═════ Working data ═════

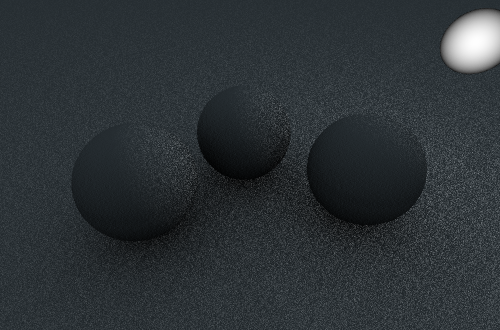
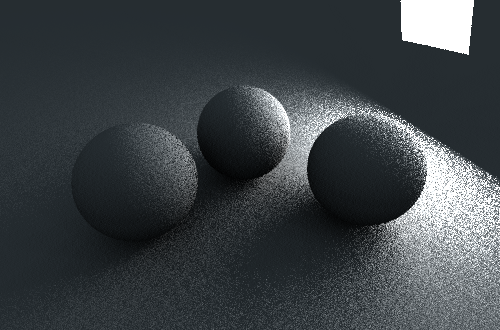
矩形灯光

diff --git a/src/core/GeometricObject.py b/src/core/GeometricObject.py
@@ -32,7 +32,7 @@ class GeometricObject:
 class Plane(GeometricObject):
 	def __init__(self, shader, point, normal):
 		GeometricObject.__init__(self, shader, point)
-		self.normal = normal
+		self.normal = normal.get_normalized()
 
 	def hit(self, ray, hit, epsilon):
 		t = Vector3.dot((self.point - ray.origin), self.normal) / (Vector3.dot(ray.direction, self.normal))
@@ -45,6 +45,9 @@ class Plane(GeometricObject):
 			return True
 		else:
 			return False
+
+	def get_normal(self, point):
+		return self.normal
 
 	def shadowhit(self, ray, shadowhit, epsilon):
 		t = Vector3.dot((self.point - ray.origin), self.normal) / (Vector3.dot(ray.direction, self.normal))
@@ -63,10 +66,76 @@ class Plane(GeometricObject):
 		s = params["shader"]
 		return Plane(s, pos, n)
 
+class Rectangle(Plane):
+	def __init__(self, shader, point, normal, right, up):
+		Plane.__init__(self, shader, point, normal)
+		self.width_squared = right.sqr_magnitude()
+		self.height_squared = up.sqr_magnitude()
+		self.invArea = 1/(right.magnitude()*up.magnitude())
+		self.right = right
+		self.up = up
+
+	def hit(self, ray, hit, epsilon):
+		t = Vector3.dot((self.point - ray.origin), self.normal) / (Vector3.dot(ray.direction, self.normal))
+		if t <= epsilon:
+			return False
+		if t > hit.t:
+			return False
+		p = ray.origin + t * ray.direction
+		d = p - self.point
+		ddw = Vector3.dot(d, self.right)
+		if ddw < 0.0 or ddw > self.width_squared:
+			return False
+		ddh = Vector3.dot(d, self.up)
+		if ddh < 0.0 or ddh > self.height_squared:
+			return False
+		hit.t = t
+		hit.normal = self.normal
+		hit.point = p
+		return True
+
+	def get_normal(self, point):
+		return self.normal
+
+	def sample(self):
+		sp = self.sampler.sample_unit_square()
+		return self.point+(sp.x*2-1)*self.right+(sp.y*2-1)*self.up
+
+	def pdf(self, hit):
+		return self.invArea
+
+	def shadowhit(self, ray, shadowhit, epsilon):
+		t = Vector3.dot((self.point - ray.origin), self.normal) / (Vector3.dot(ray.direction, self.normal))
+		if t <= epsilon:
+			return False
+		if t > shadowhit.t:
+			return False
+		p = ray.origin + t * ray.direction
+		d = p - self.point
+		ddw = Vector3.dot(d, self.right)
+		if ddw < 0.0 or ddw > self.width_squared:
+			return False
+		ddh = Vector3.dot(d, self.up)
+		if ddh < 0.0 or ddh > self.height_squared:
+			return False
+		shadowhit.t = t
+		return True
+
+	@staticmethod
+	def create(params):
+		pos = Vector3(params["point"][0], params["point"][1], params["point"][2])
+		n = Vector3(params["normal"][0], params["normal"][1], params["normal"][2])
+		r = Vector3(params["right"][0], params["right"][1], params["right"][2])
+		u = Vector3(params["up"][0], params["up"][1], params["up"][2])
+		s = params["shader"]
+		return Rectangle(s, pos, n, r, u)
+
+
 class Sphere(GeometricObject):
 	def __init__(self, shader, point, radius):
 		GeometricObject.__init__(self, shader, point)
 		self.radius = radius
+		self.invArea = 1/(4*math.pi*self.radius*self.radius)
 
 	def hit(self, ray, hit, epsilon):
 		tocenter = ray.origin - self.point
@@ -110,7 +179,7 @@ class Sphere(GeometricObject):
 		return self.point+Vector3(sp.x*self.radius,sp.y*self.radius, sp.z*self.radius)
 
 	def pdf(self, hit):
-		return 1/(4*math.pi*self.radius*self.radius)
+		return self.invArea
 
 	def shadowhit(self, ray, shadowhit, epsilon):
 		tocenter = ray.origin - self.point

diff --git a/src/core/Light.py b/src/core/Light.py
@@ -32,7 +32,7 @@ class PointLight(Light):
 
 	def in_shadow(self, scene, ray):
 		ts = Vector3.distance(self.position, ray.origin)
-		return scene.tracer.shadow_hit(ray, ts, 0.00001)
+		return scene.tracer.shadow_hit(ray, 0.00001, lambda t:0<t<ts)
 
 	def L(self, hit, scene):
 		rp = (hit.point - self.position).sqr_magnitude()
@@ -59,7 +59,7 @@ class DirectionalLight(Light):
 		return self.direction
 
 	def in_shadow(self, scene, ray):
-		return scene.tracer.shadow_hit(ray, -1, 0.00001)
+		return scene.tracer.shadow_hit(ray, 0.00001)
 
 	def L(self, hit, scene):
 		return self.ls*self.color
@@ -106,7 +106,7 @@ class AmbientOccluder(Light):
 		return pos.x*self.u + pos.y*self.v+pos.z*self.w
 
 	def in_shadow(self, scene, ray):
-		return scene.tracer.shadow_hit(ray, -1, 0.00001)
+		return scene.tracer.shadow_hit(ray, 0.00001)
 
 	def L(self, hit, scene):
 		self.w = hit.normal
@@ -144,15 +144,17 @@ class AreaLight(Light):
 
 	def in_shadow(self, scene, ray):
 		ts = Vector3.dot(self.sample_point - ray.origin, ray.direction)
-		return scene.tracer.shadow_hit(ray, ts, 0.00001)
+		return scene.tracer.shadow_hit(ray, 0.00001,lambda t:t<ts)
 
 	def L(self, hit, scene):
-		ndl = max(0, Vector3.dot(-1*self.light_normal, self.light_dir))
-		return ndl * self.material.shade(hit, scene, 0, 'em_main')
+		ndl = Vector3.dot(-1*self.light_normal, self.light_dir)
+		if ndl > 0.0:
+			return self.material.shade(hit, scene, 0, 'em_main')
+		return Color.black
 
 
 	def G(self, hit):
-		ndl = max(0, Vector3.dot(-1*self.light_normal, self.light_dir))
+		ndl = Vector3.dot(-1*self.light_normal, self.light_dir)
 		return ndl/((hit.point-self.sample_point).sqr_magnitude())
 
 	def pdf(self, hit):

diff --git a/src/core/Tracer.py b/src/core/Tracer.py
@@ -57,9 +57,9 @@ class SimpleTracer(Tracer):
 	def trace(self, ray, scene, epsilon):
 		return SimpleTracer.__trace_recursion(self, ray, scene, epsilon, 0)
 	
-	def shadow_hit(self, ray, distance, epsilon):
+	def shadow_hit(self, ray, epsilon, shadowFilter = None):
 		shadowhit = ShadowHit()
-		return SimpleTracer.__shadow_trace(self, ray, shadowhit, distance, epsilon)
+		return SimpleTracer.__shadow_trace(self, ray, shadowhit, epsilon, shadowFilter)
 
 	def __trace_recursion(self, ray, scene, epsilon, n):
 		hit = RayTracingHit()
@@ -83,12 +83,12 @@ class SimpleTracer(Tracer):
 				result = True
 		return result
 
-	def __shadow_trace(self, ray, shadowhit, distance, epsilon):
+	def __shadow_trace(self, ray, shadowhit, epsilon, shadowFilter):
 		shadowhit.reset()
 		for g in self.gemoetries:
 			if g.shadowhit(ray, shadowhit, epsilon):
-				if distance > 0:
-					if shadowhit.t < distance:
+				if shadowFilter != None:
+					if shadowFilter(shadowhit.t):
 						return True
 				else:
 					return True

diff --git a/src/core/Sampler.py b/src/core/Sampler.py
@@ -136,15 +136,15 @@ class HammersleySampler(Sampler):
 		Sampler.__init__(self, numSamples, numSets)
 		for i in range(0, self.num_sets):
 			for j in range(0, self.num_samples):
-				sp = Vector2(j/self.num_samples, Hammersley.__phi(self, j))
+				sp = Vector2(j/self.num_samples, HammersleySampler.__phi(self, j))
 				self.samples.append(sp)
 
 	def __phi(self, j):
 		x = 0.0
 		f = 0.5
-		while j:
+		while int(j)>0:
 			x += f * (j%2)
-			j /= 2
+			j = j/ 2
 			f *= 0.5
 		return x
 

diff --git a/res/shaders/emissive.shader.py b/res/shaders/emissive.shader.py
@@ -1,10 +1,10 @@
 def main(hit, scene, reflcol, output):
-	ndr = max(0, Vector3.dot(-1*hit.normal, hit.ray.direction))
+	#ndr = max(0, Vector3.dot(-1*hit.normal, hit.ray.direction))
 	col = Color(ce[0], ce[1], ce[2], ce[3])
-	output['result'] = ndr*ls*col
+	output['result'] = ls*col
 
 def em_main(hit, scene, reflcol, output):
 	col = Color(ce[0], ce[1], ce[2], ce[3])
 
-	output['result'] = col
+	output['result'] = ls*col
 

diff --git a/res/shaders/diffuse.shader.py b/res/shaders/diffuse.shader.py
@@ -21,7 +21,7 @@ def main(hit, scene, reflcol, output):
 			inshadow = light.in_shadow(scene, sray)
 		ndl = max(0, Vector3.dot(hit.normal.get_normalized(), ldir))
 		if inshadow == False:
-			col = col + (difk*dcol/3.1415926)* (ndl* light.L(hit, scene))
+			col = col + (difk*dcol/3.1415926)* (ndl*light.G(hit)* light.L(hit, scene)/light.pdf(hit))
 
 	output['result'] = col
 

diff --git a/src/core/Material.py b/src/core/Material.py
@@ -41,3 +41,6 @@ class Material:
 		if 'result' in self.params['output']:
 			return self.params['output']['result']
 		return Color.error
+
+Material.main_pass = 'main'
+Material.em_pass = 'em_main'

═════

Search each line of the entries for the string "output", then say how many lines have it. Reply with the number only.

10